By Mary Reilly Posted September 4, 2017
Foreword from Elisa: I found this post on a TNR group on Facebook for those actually trapping and releasing cats and thought it an interesting article. If you care for a feral colony, please comment after reading and share your experiences.
This is just what I have noticed watching colony behavior. Please remember that most of the cats I have trapped have been very rural, and isolated. I want to hear about other folks observations, but I don’t want to be “yelled at” because my experiences are different.
What I have noticed in all the colonies of 20 or more cats is that the kittens are nursed and cared for communally. Most of the females go into heat within a month of each other, and therefore drop their litters within a month of each other.
While the main caregiver to the kittens is the mother, when the mother leaves to go eat or hunt, one of the younger male cats will slide in and fully care for the kittens until she returns. If the kittens become hungry before the mother returns, one of the other mothers will feed the kittens, but leave the actual care to the surrogate male cat.
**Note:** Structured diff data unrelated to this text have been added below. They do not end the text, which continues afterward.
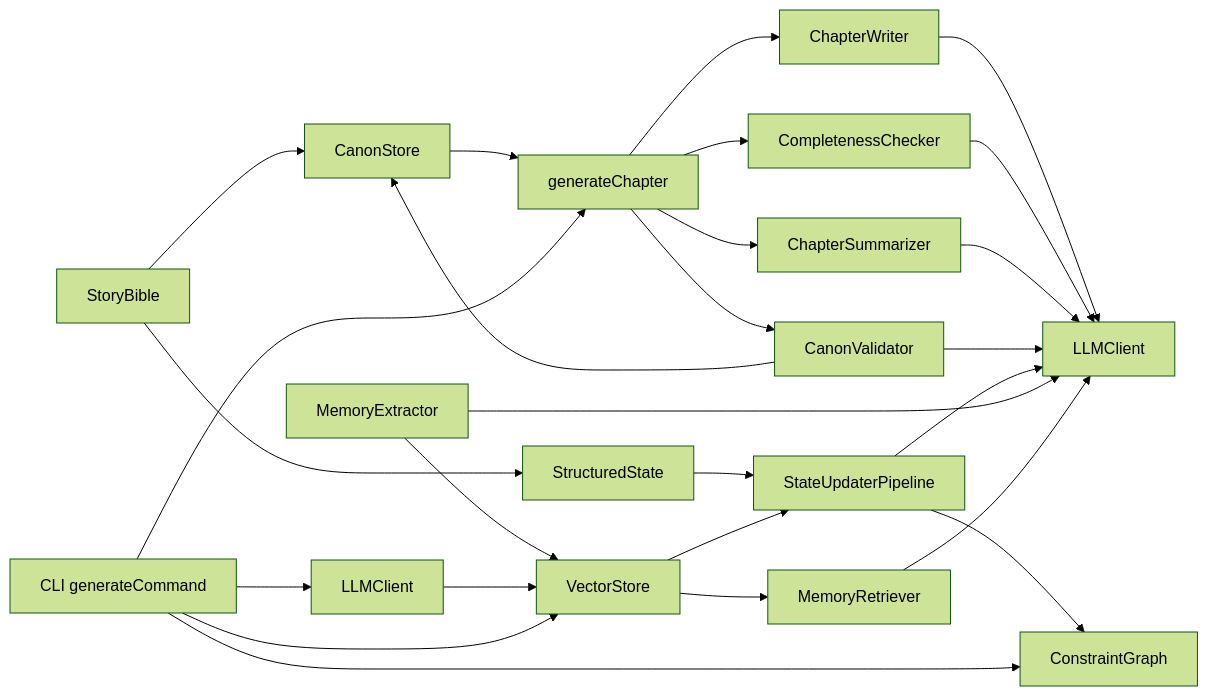
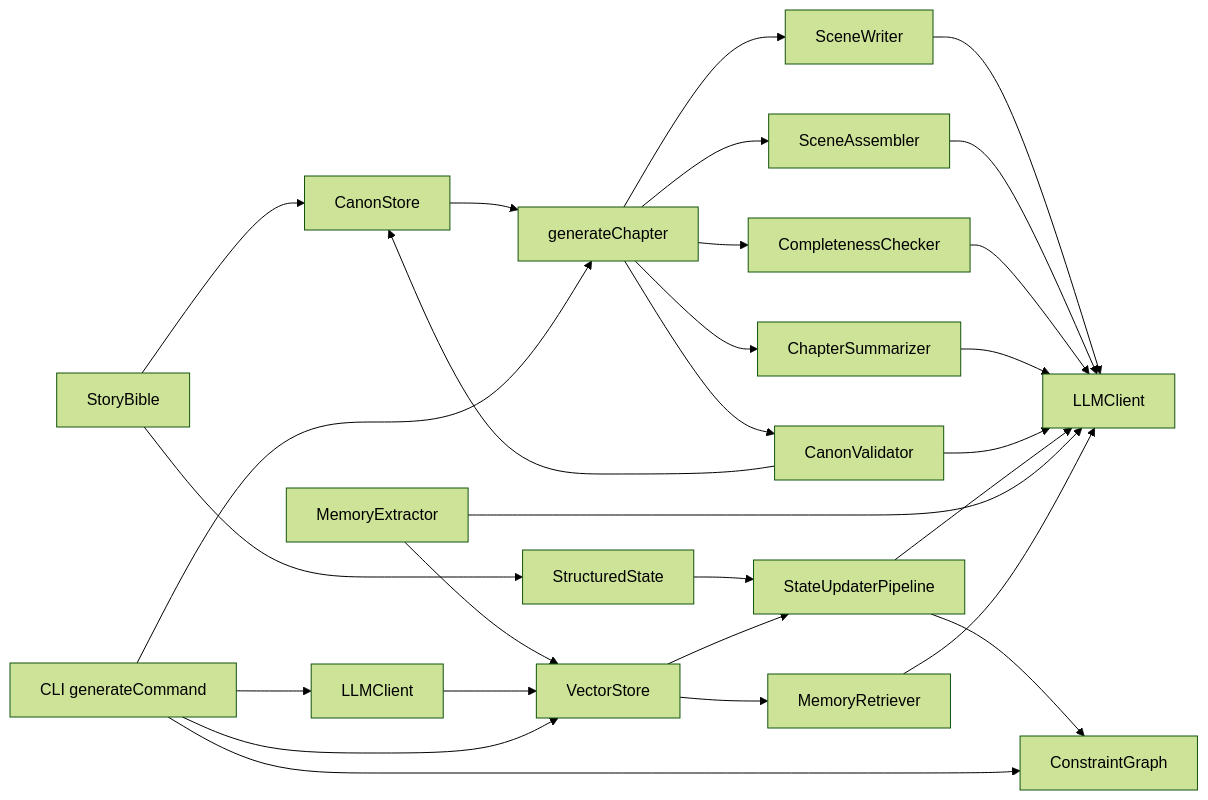
Diagram 17 of 17 in .qoder/repowiki/en/content/Memory Management System/Memory Management System.md (liwonder/NARRITIVE_OS), drawn with Mermaid (forest theme) before and after one commit. The commit also changed other lines of this file and 22 other files, not shown here.

````diff
--- a/.qoder/repowiki/en/content/Memory Management System/Memory Management System.md
+++ b/.qoder/repowiki/en/content/Memory Management System/Memory Management System.md
@@ -710,28 +849,30 @@
 ```mermaid
 graph LR
 B["StoryBible"] --> CS["CanonStore"]
 B --> SS["StructuredState"]
 CS --> G["generateChapter"]
 SS --> SU["StateUpdaterPipeline"]
 VS["VectorStore"] --> MR["MemoryRetriever"]
 VS --> SU
 ME["MemoryExtractor"] --> VS
 SU --> CG["ConstraintGraph"]
-G --> W["ChapterWriter"]
+G --> SW["SceneWriter"]
+G --> SA["SceneAssembler"]
 G --> C["CompletenessChecker"]
 G --> Z["ChapterSummarizer"]
 G --> V["CanonValidator"]
 V --> CS
-W --> LLM["LLMClient"]
+SW --> LLM["LLMClient"]
+SA --> LLM
 C --> LLM
 Z --> LLM
 V --> LLM
 SU --> LLM
 ME --> LLM
 MR --> LLM
 LC["LLMClient"] --> VS
 CMD["CLI generateCommand"] --> G
 CMD --> VS
 CMD --> CG
 CMD --> LC
 ```
````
If the mother of the litter does not return, then each mother cat chooses one to two kittens to join her litter. Or if there is another mother who lost her kittens, then she will take over nursing the entire litter. Again, the surrogate male will either follow the kittens, or the mother cats may already have a male cat to help them. In which case the surrogate male will take on other duties, such as watching the more mobile kittens and making sure they don’t get into trouble. Or teaching them to hunt by playing games.
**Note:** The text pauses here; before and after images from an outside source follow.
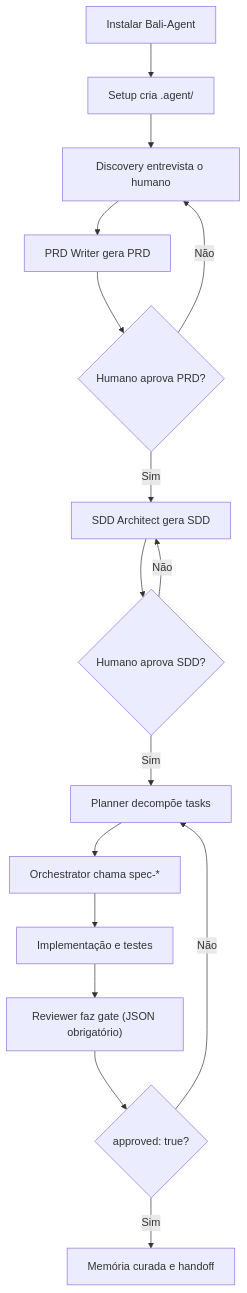
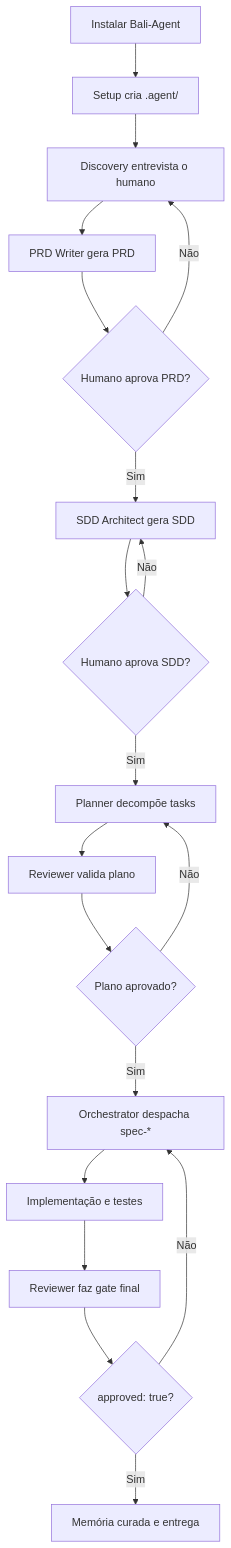
The first of 2 diagrams in README.md (ba-lison/Bali-Agent), drawn with Mermaid before and after one commit. The commit also changed other lines of this file and 33 other files, not shown here.

````diff
--- a/README.md
+++ b/README.md
@@ -265,18 +291,21 @@
 ```mermaid
 flowchart TD
   A["Instalar Bali-Agent"] --> B["Setup cria .agent/"]
   B --> C["Discovery entrevista o humano"]
   C --> D["PRD Writer gera PRD"]
   D --> E{"Humano aprova PRD?"}
   E -- "Não" --> C
   E -- "Sim" --> F["SDD Architect gera SDD"]
   F --> G{"Humano aprova SDD?"}
   G -- "Não" --> F
   G -- "Sim" --> H["Planner decompõe tasks"]
-  H --> I["Orchestrator chama spec-*"]
-  I --> J["Implementação e testes"]
-  J --> K["Reviewer faz gate (JSON obrigatório)"]
-  K --> L{"approved: true?"}
-  L -- "Não" --> H
-  L -- "Sim" --> M["Memória curada e handoff"]
+  H --> I["Reviewer valida plano"]
+  I --> J{"Plano aprovado?"}
+  J -- "Não" --> H
+  J -- "Sim" --> K["Orchestrator despacha spec-*"]
+  K --> L["Implementação e testes"]
+  L --> M["Reviewer faz gate final"]
+  M --> N{"approved: true?"}
+  N -- "Não" --> K
+  N -- "Sim" --> O["Memória curada e entrega"]
 ```
````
As the kittens get older, the surrogate and mother will hunt for the kittens and tear their prey up into pieces. Or the surrogate male and mother will herd the kittens up to the human created feeding stations to teach them to eat. At each feeding station any female cat will nurse any kitten from any litter and the surrogate males will help keep all the kittens together.
Each colony will have between one to three dominate male cat protectors. I have noticed that most of the kittens resemble one of those dominate cats. Those dominate male cats will not allow other cats to join the colony, and will also protect the colony from predators. I saw one dominate male attack two coyotes. He, of course, got the bad end of the encounter, but his colony escaped the ambush. (I caught him and took him to the vet and he recovered enough to live a happy life in my home.
This is all out in the woods, not the city. I have noticed similar but different behaviors for city colonies. One of which they seldom get to 20 cats like most of the colonies in the rural settling.
And yes, I spend way to much time watching cats.
Did you find this article useful and interesting? Can it be improved? Please tell me in a comment. I am always keen to improve the site for animal welfare and reader enjoyment.